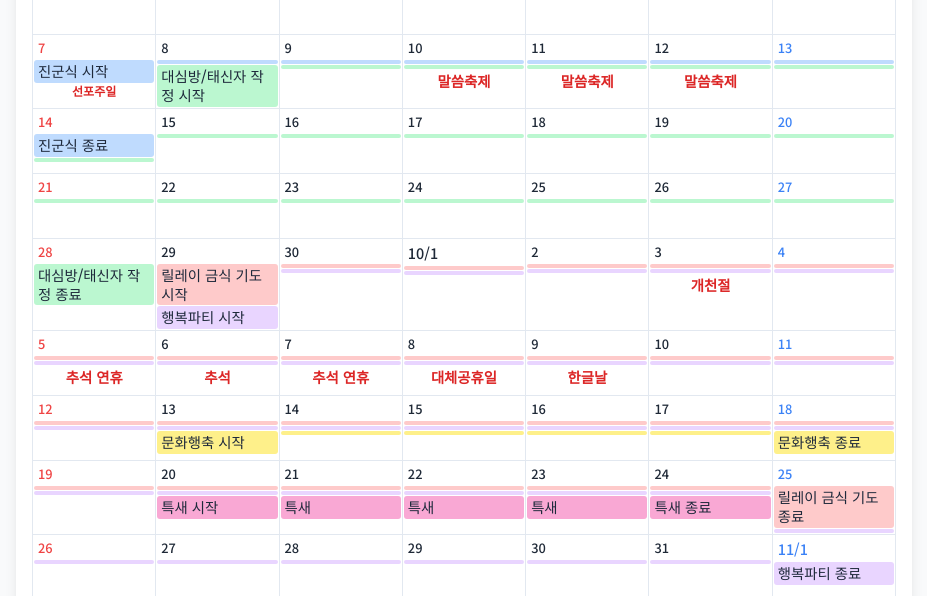
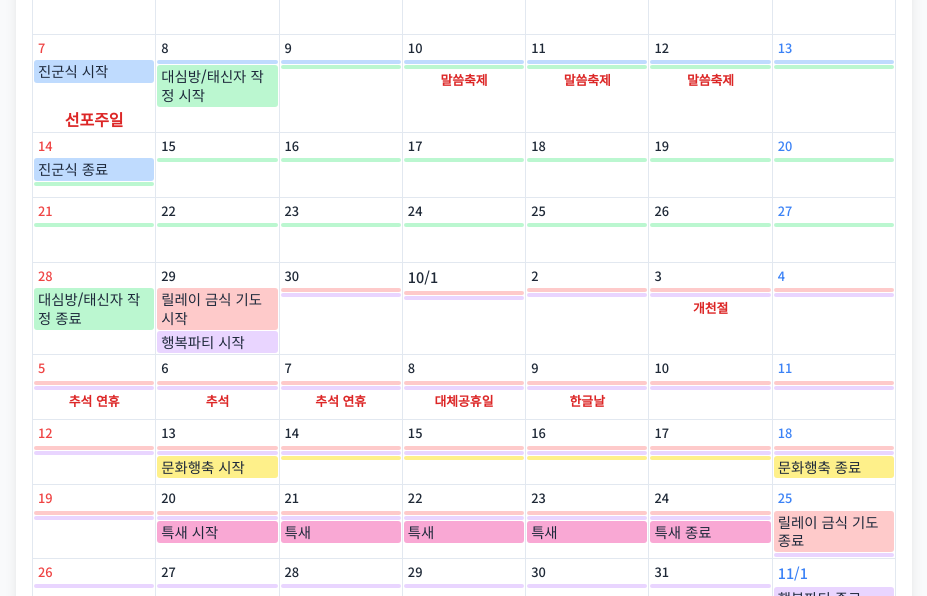
Before and after one commit to wjsdudgh21/2025_Fall_Happy, a plain HTML site: page index.html in a window 1280 px wide. Shown: the part 127-723 px from the top of the page, without its empty margins (176-1103 px from the left). Drawn offline with nearby package versions, Linux system fonts and the light colour scheme.

Commit message:
Update index.html

```diff
--- a/index.html
+++ b/index.html
@@ -50,6 +50,9 @@
             overflow: hidden;
             white-space: normal; /* 텍스트 자동 줄바꿈 허용 */
         }
+        .holiday-event {
+             font-size: 0.8rem;
+        }
         .sun { color: #ef4444; }
         .sat { color: #3b82f6; }
         .month-start {
@@ -98,12 +101,12 @@
                         <td><div class="day-number sat">6</div></td>
                     </tr>
                     <tr>
-                        <td><div class="day-number sun">7</div><div class="event bg-blue-200">진군식 시작</div><div class="font-bold text-center text-red-600 text-xs">선포주일</div></td>
+                        <td><div class="day-number sun">7</div><div class="event bg-blue-200">진군식 시작</div><div class="font-bold text-base text-center text-red-600"><br>선포주일</div></td>
                         <td><div class="day-number">8</div><div class="event bg-blue-200"></div><div class="event bg-green-200">대심방/태신자 작정 시작</div></td>
                         <td><div class="day-number">9</div><div class="event bg-blue-200"></div><div class="event bg-green-200"></div></td>
-                        <td><div class="day-number">10</div><div class="event bg-blue-200"></div><div class="event bg-green-200"></div><div class="event text-red-600 font-semibold text-center">말씀축제</div></td>
-                        <td><div class="day-number">11</div><div class="event bg-blue-200"></div><div class="event bg-green-200"></div><div class="event text-red-600 font-semibold text-center">말씀축제</div></td>
-                        <td><div class="day-number">12</div><div class="event bg-blue-200"></div><div class="event bg-green-200"></div><div class="event text-red-600 font-semibold text-center">말씀축제</div></td>
+                        <td><div class="day-number">10</div><div class="event bg-blue-200"></div><div class="event bg-green-200"></div><div class="event holiday-event text-red-600 font-semibold text-center">말씀축제</div></td>
+                        <td><div class="day-number">11</div><div class="event bg-blue-200"></div><div class="event bg-green-200"></div><div class="event holiday-event text-red-600 font-semibold text-center">말씀축제</div></td>
+                        <td><div class="day-number">12</div><div class="event bg-blue-200"></div><div class="event bg-green-200"></div><div class="event holiday-event text-red-600 font-semibold text-center">말씀축제</div></td>
                         <td><div class="day-number sat">13</div><div class="event bg-blue-200"></div><div class="event bg-green-200"></div></td>
                     </tr>
                     <tr>
@@ -130,16 +133,16 @@
                         <td><div class="day-number">30</div><div class="event bg-red-200"></div><div class="event bg-purple-200"></div></td>
                         <td><div class="day-number month-start">10/1</div><div class="event bg-red-200"></div><div class="event bg-purple-200"></div></td>
                         <td><div class="day-number">2</div><div class="event bg-red-200"></div><div class="event bg-purple-200"></div></td>
-                        <td><div class="day-number">3</div><div class="event bg-red-200"></div><div class="event bg-purple-200"></div><div class="event text-red-600 font-semibold text-center">개천절</div></td>
+                        <td><div class="day-number">3</div><div class="event bg-red-200"></div><div class="event bg-purple-200"></div><div class="event holiday-event text-red-600 font-semibold text-center">개천절</div></td>
                         <td><div class="day-number sat">4</div><div class="event bg-red-200"></div><div class="event bg-purple-200"></div></td>
                     </tr>
                     <!-- 10월 -->
                     <tr>
-                        <td><div class="day-number sun">5</div><div class="event bg-red-200"></div><div class="event bg-purple-200"></div><div class="event text-red-600 font-semibold text-center">추석 연휴</div></td>
-                        <td><div class="day-number">6</div><div class="event bg-red-200"></div><div class="event bg-purple-200"></div><div class="event text-red-600 font-semibold text-center">추석</div></td>
-                        <td><div class="day-number">7</div><div class="event bg-red-200"></div><div class="event bg-purple-200"></div><div class="event text-red-600 font-semibold text-center">추석 연휴</div></td>
-                        <td><div class="day-number">8</div><div class="event bg-red-200"></div><div class="event bg-purple-200"></div><div class="event text-red-600 font-semibold text-center">대체공휴일</div></td>
-                        <td><div class="day-number">9</div><div class="event bg-red-200"></div><div class="event bg-purple-200"></div><div class="event text-red-600 font-semibold text-center">한글날</div></td>
+                        <td><div class="day-number sun">5</div><div class="event bg-red-200"></div><div class="event bg-purple-200"></div><div class="event holiday-event text-red-600 font-semibold text-center">추석 연휴</div></td>
+                        <td><div class="day-number">6</div><div class="event bg-red-200"></div><div class="event bg-purple-200"></div><div class="event holiday-event text-red-600 font-semibold text-center">추석</div></td>
+                        <td><div class="day-number">7</div><div class="event bg-red-200"></div><div class="event bg-purple-200"></div><div class="event holiday-event text-red-600 font-semibold text-center">추석 연휴</div></td>
+                        <td><div class="day-number">8</div><div class="event bg-red-200"></div><div class="event bg-purple-200"></div><div class="event holiday-event text-red-600 font-semibold text-center">대체공휴일</div></td>
+                        <td><div class="day-number">9</div><div class="event bg-red-200"></div><div class="event bg-purple-200"></div><div class="event holiday-event text-red-600 font-semibold text-center">한글날</div></td>
                         <td><div class="day-number">10</div><div class="event bg-red-200"></div><div class="event bg-purple-200"></div></td>
                         <td><div class="day-number sat">11</div><div class="event bg-red-200"></div><div class="event bg-purple-200"></div></td>
                     </tr>
```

--------------------

[Exercise requirements] Check each line of the entries for the string "month". Copy the lines that have it.

[Exercise result]
         .month-start {
                         <td><div class="day-number month-start">10/1</div><div class="event bg-red-200"></div><div class="event bg-purple-200"></div></td>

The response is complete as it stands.